I imagine we’ve all been lost while driving at night, looking for a sign or landmark to help us find our way. For centuries, before recent technology existed, if you were lost at sea, the only things which would help you were the stars (on a clear night) or the beam from a lighthouse.
Lighthouses have existed for centuries. The first were open fires on hill tops near the shore. Later towers were constructed with fires on top of them. By the 1800s, tower lighthouses existed with multiple lamps, each with a mirrored reflector behind it, but their lights were only visible 3 miles away – not far enough to warn of many off shore dangers.
A French civil engineer, named Augustin Fresnel, decided to tackle this problem.
Augustin Fresnel was born in 1788, the year before the storming of the Bastille, the son of an architect. Even though he was sickly as a child, as he was throughout his entire life, he still entered a technical college in Paris at age 16. By age 21, he was a fully licensed civil engineer, a government employee building roads across France.

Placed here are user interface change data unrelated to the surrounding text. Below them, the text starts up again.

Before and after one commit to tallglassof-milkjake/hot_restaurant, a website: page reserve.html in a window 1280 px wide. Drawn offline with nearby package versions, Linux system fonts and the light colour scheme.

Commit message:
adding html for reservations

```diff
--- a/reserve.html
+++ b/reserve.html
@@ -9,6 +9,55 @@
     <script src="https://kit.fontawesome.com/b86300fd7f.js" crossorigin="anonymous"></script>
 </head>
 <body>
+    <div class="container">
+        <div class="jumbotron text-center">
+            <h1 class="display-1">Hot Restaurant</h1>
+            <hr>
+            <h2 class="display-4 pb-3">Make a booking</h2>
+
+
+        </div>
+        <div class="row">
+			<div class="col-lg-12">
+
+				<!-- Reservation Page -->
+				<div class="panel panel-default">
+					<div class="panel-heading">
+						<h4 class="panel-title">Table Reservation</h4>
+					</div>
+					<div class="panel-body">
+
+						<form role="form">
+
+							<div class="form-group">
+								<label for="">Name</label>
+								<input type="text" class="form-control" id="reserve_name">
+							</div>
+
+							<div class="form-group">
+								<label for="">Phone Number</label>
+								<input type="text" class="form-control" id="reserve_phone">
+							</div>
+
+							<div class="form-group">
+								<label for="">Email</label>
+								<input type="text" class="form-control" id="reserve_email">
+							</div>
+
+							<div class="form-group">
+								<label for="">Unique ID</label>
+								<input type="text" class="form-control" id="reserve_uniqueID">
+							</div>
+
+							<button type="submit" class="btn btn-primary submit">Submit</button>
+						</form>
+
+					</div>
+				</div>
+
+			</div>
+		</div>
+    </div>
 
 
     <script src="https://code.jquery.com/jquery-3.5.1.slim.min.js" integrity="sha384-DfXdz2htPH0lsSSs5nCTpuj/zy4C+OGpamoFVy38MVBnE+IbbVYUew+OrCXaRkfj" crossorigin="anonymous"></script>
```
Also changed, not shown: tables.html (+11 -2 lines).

Haunted by thoughts of an early grave, due to his frequent illnesses, he worked building roads as his day job, but devoted his nights to science experiments. By 1815, age 27, he began experimenting with light.
Luckily for the advancement of science, Napoleon escaped from Elba in 1815. You see, when Napoleon escaped, he returned to France and led his armies against the King’s armies. Augustin Fresnel sided with the King’s armies. So when Napoleon won, Augustin Fresnel lost his government job. This meant he could spend his entire time, both day and night, experimenting with light.
At that time, the big scientific debate about light was whether it was made up of particles or waves. Augustin Fresnel sided with the wave proponents, but he was the first to create mathematical equations which described light’s movement as waves. He published his first scientific paper on light, with those equations, in 1815.
Unfortunately, Napoleon was defeated at Waterloo after only 4 months in power, and Augustin Fresnel got his day job back. But he continued to experiment with light. The next year, Augustin Fresnel conducted experiments which confirmed what his equations had predicted. A few years later, when the Academy of Sciences offered a prize for the best scientific paper on light, Augustin Fresnel won that award.
Augustin Fresnel wrote: "All the compliments that I have received from my scientific colleagues do not give me as much pleasure as the discovery of a theoretic truth, or the confirmation by experiment of a calculation."
In 1821, age 33, Augustin Fresnel decided to tackle the lighthouse problem.
I've started researching stories about Oscar Hammerstein II. My first story will be about the creation of the landmark musical Show Boat, the first musical with three-dimensional characters, a real plot and songs that were integrated into the plot. (If you remove the songs from Show Boat, the remaining plot is incomplete.) But equally important are all the extraordinary songs that have become part of American life:
In the next few weeks, I'm pleased to be telling several different programs open to the public:
Thanks for reading this issue. I’ll be sending you some more story highlights in a few months.